Directions — Reproduce each line below precisely. Drop the pictures.

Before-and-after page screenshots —
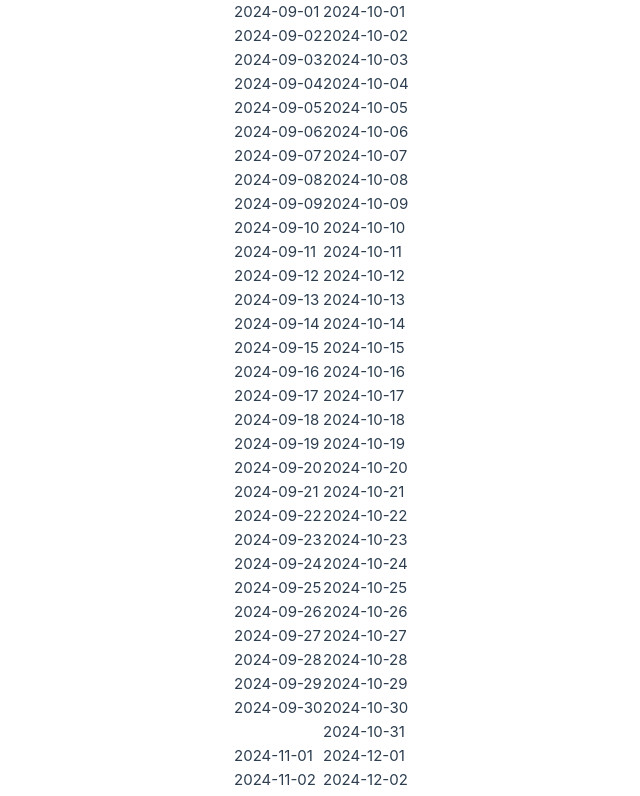
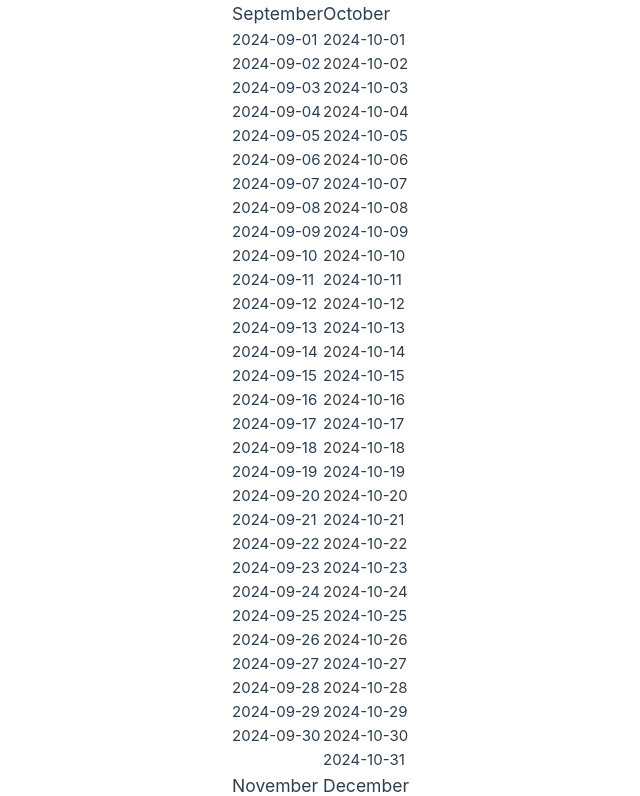
Before and after one commit to kiDra94/today-i-learned, a Vue app: page / in a window 1280 px wide. Shown: the top 796 px of the page, without its empty margins (317-957 px from the left). Built offline with nearby package versions, Linux system fonts and the light colour scheme.

Commit message:
h3 implemented for month

```diff
--- a/src/App.vue
+++ b/src/App.vue
@@ -30,6 +30,7 @@ console.log(days(start));
 
 <template>
   <div v-for="month in months(start, end)">
+    <h3>{{ month.format("MMMM") }}</h3>
     <div v-for="day in days(month)">{{ day.format("YYYY-MM-DD") }}</div>
   </div>
 </template>
```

Response —
Before and after one commit to kiDra94/today-i-learned, a Vue app: page / in a window 1280 px wide. Shown: the top 796 px of the page, without its empty margins (317-957 px from the left). Built offline with nearby package versions, Linux system fonts and the light colour scheme.

Commit message:
h3 implemented for month

```diff
--- a/src/App.vue
+++ b/src/App.vue
@@ -30,6 +30,7 @@ console.log(days(start));
 
 <template>
   <div v-for="month in months(start, end)">
+    <h3>{{ month.format("MMMM") }}</h3>
     <div v-for="day in days(month)">{{ day.format("YYYY-MM-DD") }}</div>
   </div>
 </template>
```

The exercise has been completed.